=== Section Start ===

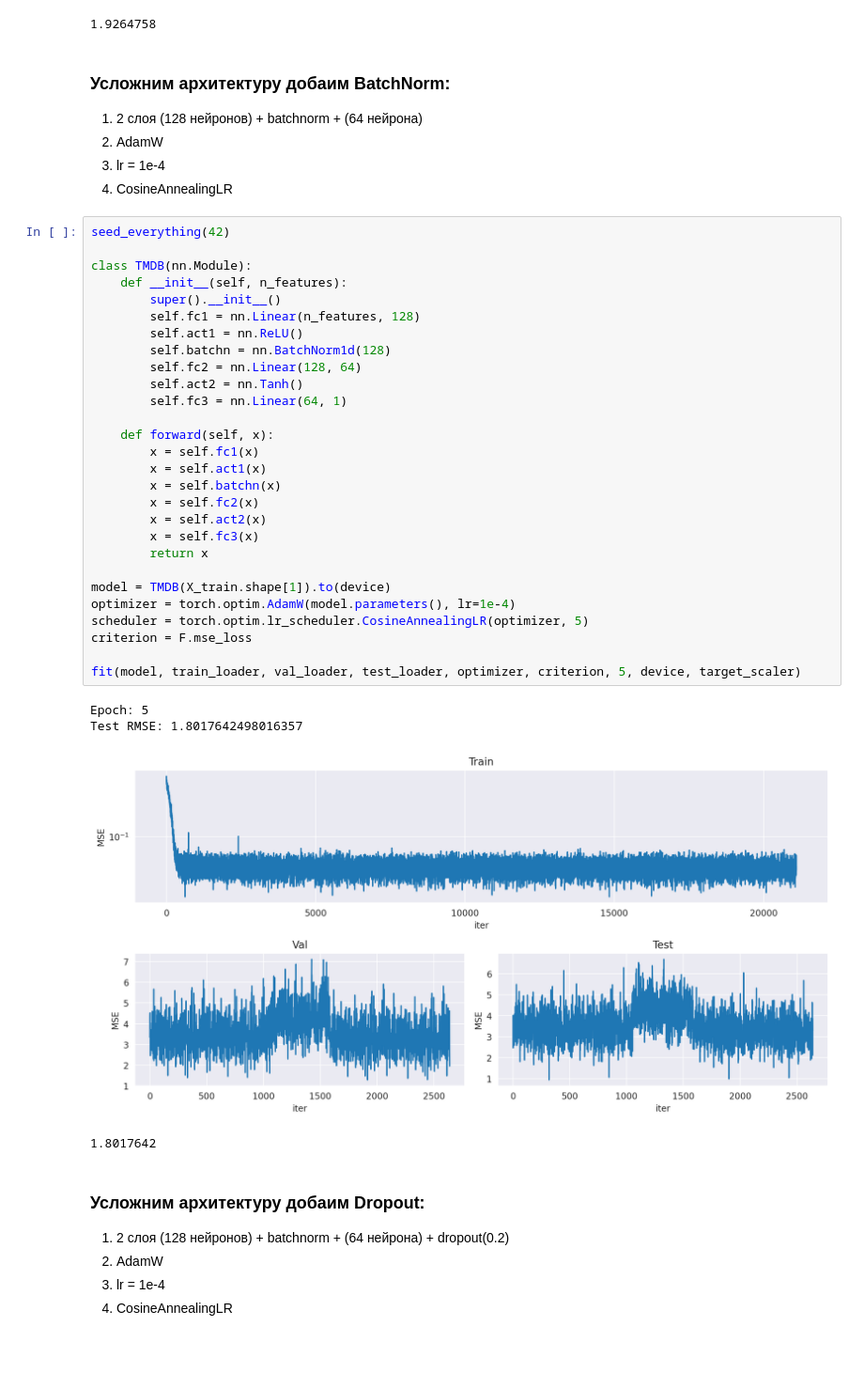
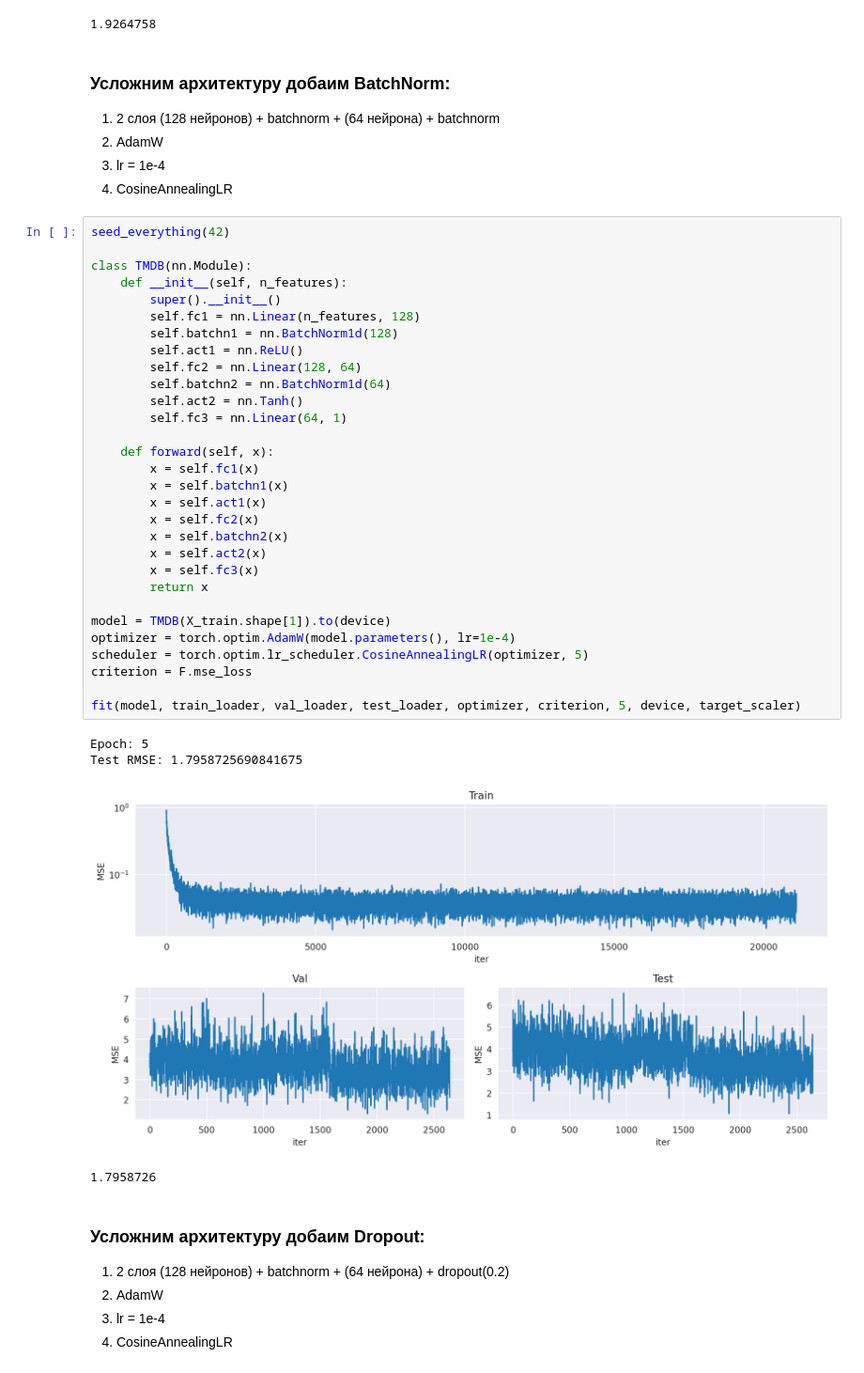
Before and after one commit to igmamedov/EAML_Films, a Jupyter notebook: Project work/skynet.ipynb, the cells around one changed output. Shown at 94% size. Cells and saved outputs as stored; diff of their text form.

```diff
--- a/Project work/skynet.ipynb
+++ b/Project work/skynet.ipynb
@@ -409,43 +408,45 @@ Test RMSE: 1.9264757633209229
 1.9264758
 # %% [markdown]
 ### Усложним архитектуру добаим BatchNorm:
-1. 2 слоя (128 нейронов) + batchnorm + (64 нейрона)
+1. 2 слоя (128 нейронов) + batchnorm + (64 нейрона) + batchnorm
 2. AdamW
 3. lr = 1e-4
 4. CosineAnnealingLR
 # %%
 seed_everything(42)
 
 class TMDB(nn.Module):
     def __init__(self, n_features):
         super().__init__()
         self.fc1 = nn.Linear(n_features, 128)
+        self.batchn1 = nn.BatchNorm1d(128)
         self.act1 = nn.ReLU()
-        self.batchn = nn.BatchNorm1d(128)
         self.fc2 = nn.Linear(128, 64)
+        self.batchn2 = nn.BatchNorm1d(64)
         self.act2 = nn.Tanh()
         self.fc3 = nn.Linear(64, 1)
 
     def forward(self, x):
         x = self.fc1(x)
+        x = self.batchn1(x)
         x = self.act1(x)
-        x = self.batchn(x)
         x = self.fc2(x)
+        x = self.batchn2(x)
         x = self.act2(x)
         x = self.fc3(x)
         return x
 
 model = TMDB(X_train.shape[1]).to(device)
 optimizer = torch.optim.AdamW(model.parameters(), lr=1e-4)
 scheduler = torch.optim.lr_scheduler.CosineAnnealingLR(optimizer, 5)
 criterion = F.mse_loss
 
 fit(model, train_loader, val_loader, test_loader, optimizer, criterion, 5, device, target_scaler)
 # %% [output]
 Epoch: 5
-Test RMSE: 1.8017642498016357
+Test RMSE: 1.7958725690841675
-[figure, old version]
+[figure, new version]
-1.8017642
+1.7958726
 # %% [markdown]
 ### Усложним архитектуру добаим Dropout:
 1. 2 слоя (128 нейронов) + batchnorm + (64 нейрона) + dropout(0.2)
```
Also changed, not shown: parts of 4 cells of this notebook.
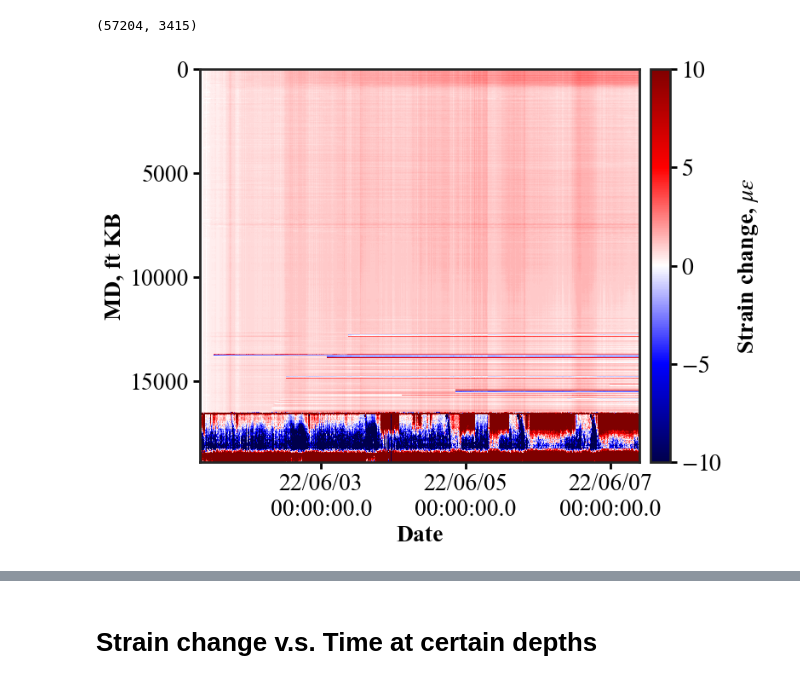
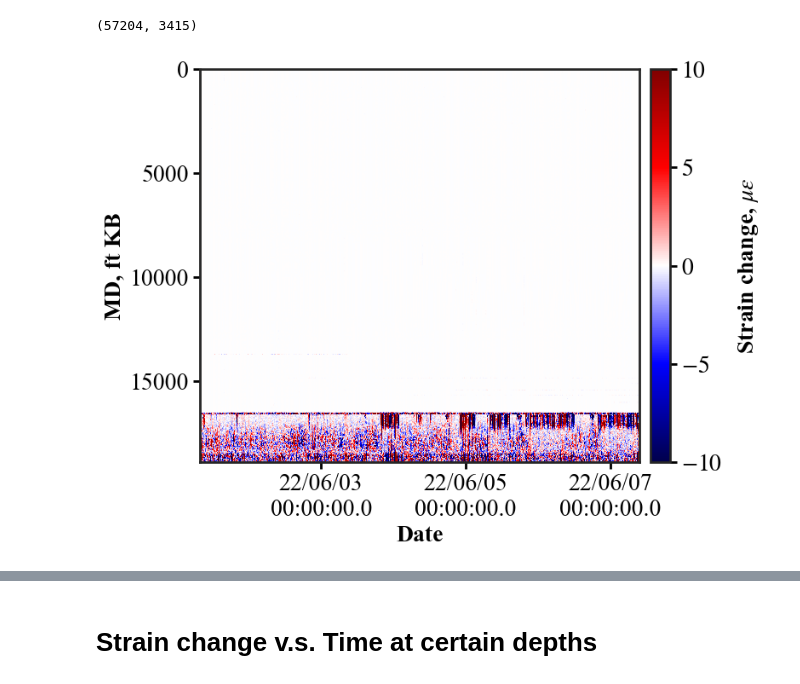
Before and after one commit to felix-mao-1516/plot-for-research-, a Jupyter notebook: Waterfall_plot.ipynb, the cells around one changed output, grey strips where cells are left out. Drawn from its saved outputs; the diff is of its cells as text; code cells hidden in the pictures.

```diff
--- a/Waterfall_plot.ipynb
+++ b/Waterfall_plot.ipynb
@@ -28,7 +28,10 @@ from jin_pylib import Data2D_XT
 # f1 = h5py.File('C:/Users/fengxiang.mao/Desktop/Devon data/HFTS-1_Devon/20220707/Evo 5 (POP)/Zgabay A14H - pop - strain change.h5','r')
 # f1 = h5py.File('C:/Users/fengxiang.mao/Desktop/Devon data/HFTS-1_Devon/Evo_5_6_7_Sep_2025/Evo 6 (choke)/Zgabay A14H - choke - strain change rate.h5','r')
 # f1 = h5py.File('C:/Users/fengxiang.mao/Desktop/Devon data/HFTS-1_Devon/Evo_5_6_7_Sep_2025/Evo 7 (flowback)/Zgabay A14H - flowback - strain change.h5','r')
-f1 = h5py.File('C:/Users/fengxiang.mao/Desktop/HFTS2_dataset/Anadarko_B2H_(B3H)_CWC/Input/0.1 Hz Diff/merged_B2H_(B3H).h5','r')
+# f1 = h5py.File('C:/Users/fengxiang.mao/Desktop/HFTS2_dataset/Anadarko_B2H_(B3H)_CWC/Input/0.1 Hz Diff/merged_B2H_(B3H).h5','r')
+# f1 = h5py.File('C:/Users/fengxiang.mao/Desktop/Devon data/HFTS-1_Devon/Evo_5_6_7_Sep_2025/Evo 7 (flowback)/Strain_change_washed.h5','r')
+f1 = h5py.File('C:/Users/fengxiang.mao/Desktop/Devon data/HFTS-1_Devon/Evo_5_6_7_Sep_2025/Evo 7 (flowback)/Strain_change_rate_washed.h5','r')
+
 
 
 
@@ -188,7 +215,6 @@ im.set_norm(TwoSlopeNorm(vmin=-10, vcenter=0, vmax=10))  # 以 0 为中心
 # 或者：im.set_clim(-10, 10)
 
 cbar = fig.colorbar(im, ax=ax, pad=0.02) # pad 调整颜色条与图的距离pad 数值越大越远（相对于轴宽度的比例）
-cbar.set_label(r'Strain change, $\mu\varepsilon$', rotation=90, labelpad=10)
 
 ax.set_ylabel("MD, ft KB", fontweight='bold')
 ax.set_xlabel("Date",     fontweight='bold')
@@ -203,32 +229,32 @@ ax.set_xlabel("Date",     fontweight='bold')
 # ax.set_yticks([0, 5000, 10000])
 # ax.set_yticklabels(['0', '5k', '10k'])
 
 # 均匀间隔
 # ax.xaxis.set_major_locator(MultipleLocator(3600))     # 每 3600 秒一个大刻度
 ax.yaxis.set_major_locator(MultipleLocator(5000))     # 每 2000 ft 一个大刻度
 
 # # 控制刻度文本格式（自定义函数）
 # ax.xaxis.set_major_formatter(FuncFormatter(lambda v, pos: f'{v/3600:.1f} h'))
 # ax.yaxis.set_major_formatter(FuncFormatter(lambda v, pos: f'{v:.0f}'))
 
 # # 或者仅控制“最多几个刻度”
 # ax.xaxis.set_major_locator(MaxNLocator(nbins=5))
 
 # # cbar
 # 位置：固定到想要的几档
 cbar.set_ticks([-10, -5, 0, 5, 10])                 # 或 cbar.ax.yaxis.set_major_locator(FixedLocator([...]))
 # 文本：逐个指定（可含数学字体）
 cbar.set_ticklabels([r'$-10$', r'$-5$', r'$0$', r'$5$', r'$10$'])
 
 # # 或者用 Formatter 自动生成文本
 # cbar.formatter = FuncFormatter(lambda v, pos: f'{v:.1f}')
 # cbar.update_normal(im)   # 某些版本需要刷新一下
 
 # 标签（单位）
 cbar.set_label(r'Strain change, $\mu\varepsilon$', rotation=90, labelpad=12)
 
 
 plt.tight_layout()
-plt.savefig('waterfall_ori.png',dpi=1200)
+# plt.savefig('waterfall_ori.png',dpi=1200)
 # %% [output]
-[figure, old version]
+[figure, new version]
```
Also changed, not shown: parts of 5 cells of this notebook, 8 other files.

=== Section End ===

WHAT THE EXERCISE ASKS: Leave out the pictures, then give all the records again exactly.

COMPLETED TASK:
Before and after one commit to igmamedov/EAML_Films, a Jupyter notebook: Project work/skynet.ipynb, the cells around one changed output. Shown at 94% size. Cells and saved outputs as stored; diff of their text form.

```diff
--- a/Project work/skynet.ipynb
+++ b/Project work/skynet.ipynb
@@ -409,43 +408,45 @@ Test RMSE: 1.9264757633209229
 1.9264758
 # %% [markdown]
 ### Усложним архитектуру добаим BatchNorm:
-1. 2 слоя (128 нейронов) + batchnorm + (64 нейрона)
+1. 2 слоя (128 нейронов) + batchnorm + (64 нейрона) + batchnorm
 2. AdamW
 3. lr = 1e-4
 4. CosineAnnealingLR
 # %%
 seed_everything(42)
 
 class TMDB(nn.Module):
     def __init__(self, n_features):
         super().__init__()
         self.fc1 = nn.Linear(n_features, 128)
+        self.batchn1 = nn.BatchNorm1d(128)
         self.act1 = nn.ReLU()
-        self.batchn = nn.BatchNorm1d(128)
         self.fc2 = nn.Linear(128, 64)
+        self.batchn2 = nn.BatchNorm1d(64)
         self.act2 = nn.Tanh()
         self.fc3 = nn.Linear(64, 1)
 
     def forward(self, x):
         x = self.fc1(x)
+        x = self.batchn1(x)
         x = self.act1(x)
-        x = self.batchn(x)
         x = self.fc2(x)
+        x = self.batchn2(x)
         x = self.act2(x)
         x = self.fc3(x)
         return x
 
 model = TMDB(X_train.shape[1]).to(device)
 optimizer = torch.optim.AdamW(model.parameters(), lr=1e-4)
 scheduler = torch.optim.lr_scheduler.CosineAnnealingLR(optimizer, 5)
 criterion = F.mse_loss
 
 fit(model, train_loader, val_loader, test_loader, optimizer, criterion, 5, device, target_scaler)
 # %% [output]
 Epoch: 5
-Test RMSE: 1.8017642498016357
+Test RMSE: 1.7958725690841675
-[figure, old version]
+[figure, new version]
-1.8017642
+1.7958726
 # %% [markdown]
 ### Усложним архитектуру добаим Dropout:
 1. 2 слоя (128 нейронов) + batchnorm + (64 нейрона) + dropout(0.2)
```
Also changed, not shown: parts of 4 cells of this notebook.
Before and after one commit to felix-mao-1516/plot-for-research-, a Jupyter notebook: Waterfall_plot.ipynb, the cells around one changed output, grey strips where cells are left out. Drawn from its saved outputs; the diff is of its cells as text; code cells hidden in the pictures.

```diff
--- a/Waterfall_plot.ipynb
+++ b/Waterfall_plot.ipynb
@@ -28,7 +28,10 @@ from jin_pylib import Data2D_XT
 # f1 = h5py.File('C:/Users/fengxiang.mao/Desktop/Devon data/HFTS-1_Devon/20220707/Evo 5 (POP)/Zgabay A14H - pop - strain change.h5','r')
 # f1 = h5py.File('C:/Users/fengxiang.mao/Desktop/Devon data/HFTS-1_Devon/Evo_5_6_7_Sep_2025/Evo 6 (choke)/Zgabay A14H - choke - strain change rate.h5','r')
 # f1 = h5py.File('C:/Users/fengxiang.mao/Desktop/Devon data/HFTS-1_Devon/Evo_5_6_7_Sep_2025/Evo 7 (flowback)/Zgabay A14H - flowback - strain change.h5','r')
-f1 = h5py.File('C:/Users/fengxiang.mao/Desktop/HFTS2_dataset/Anadarko_B2H_(B3H)_CWC/Input/0.1 Hz Diff/merged_B2H_(B3H).h5','r')
+# f1 = h5py.File('C:/Users/fengxiang.mao/Desktop/HFTS2_dataset/Anadarko_B2H_(B3H)_CWC/Input/0.1 Hz Diff/merged_B2H_(B3H).h5','r')
+# f1 = h5py.File('C:/Users/fengxiang.mao/Desktop/Devon data/HFTS-1_Devon/Evo_5_6_7_Sep_2025/Evo 7 (flowback)/Strain_change_washed.h5','r')
+f1 = h5py.File('C:/Users/fengxiang.mao/Desktop/Devon data/HFTS-1_Devon/Evo_5_6_7_Sep_2025/Evo 7 (flowback)/Strain_change_rate_washed.h5','r')
+
 
 
 
@@ -188,7 +215,6 @@ im.set_norm(TwoSlopeNorm(vmin=-10, vcenter=0, vmax=10))  # 以 0 为中心
 # 或者：im.set_clim(-10, 10)
 
 cbar = fig.colorbar(im, ax=ax, pad=0.02) # pad 调整颜色条与图的距离pad 数值越大越远（相对于轴宽度的比例）
-cbar.set_label(r'Strain change, $\mu\varepsilon$', rotation=90, labelpad=10)
 
 ax.set_ylabel("MD, ft KB", fontweight='bold')
 ax.set_xlabel("Date",     fontweight='bold')
@@ -203,32 +229,32 @@ ax.set_xlabel("Date",     fontweight='bold')
 # ax.set_yticks([0, 5000, 10000])
 # ax.set_yticklabels(['0', '5k', '10k'])
 
 # 均匀间隔
 # ax.xaxis.set_major_locator(MultipleLocator(3600))     # 每 3600 秒一个大刻度
 ax.yaxis.set_major_locator(MultipleLocator(5000))     # 每 2000 ft 一个大刻度
 
 # # 控制刻度文本格式（自定义函数）
 # ax.xaxis.set_major_formatter(FuncFormatter(lambda v, pos: f'{v/3600:.1f} h'))
 # ax.yaxis.set_major_formatter(FuncFormatter(lambda v, pos: f'{v:.0f}'))
 
 # # 或者仅控制“最多几个刻度”
 # ax.xaxis.set_major_locator(MaxNLocator(nbins=5))
 
 # # cbar
 # 位置：固定到想要的几档
 cbar.set_ticks([-10, -5, 0, 5, 10])                 # 或 cbar.ax.yaxis.set_major_locator(FixedLocator([...]))
 # 文本：逐个指定（可含数学字体）
 cbar.set_ticklabels([r'$-10$', r'$-5$', r'$0$', r'$5$', r'$10$'])
 
 # # 或者用 Formatter 自动生成文本
 # cbar.formatter = FuncFormatter(lambda v, pos: f'{v:.1f}')
 # cbar.update_normal(im)   # 某些版本需要刷新一下
 
 # 标签（单位）
 cbar.set_label(r'Strain change, $\mu\varepsilon$', rotation=90, labelpad=12)
 
 
 plt.tight_layout()
-plt.savefig('waterfall_ori.png',dpi=1200)
+# plt.savefig('waterfall_ori.png',dpi=1200)
 # %% [output]
-[figure, old version]
+[figure, new version]
```
Also changed, not shown: parts of 5 cells of this notebook, 8 other files.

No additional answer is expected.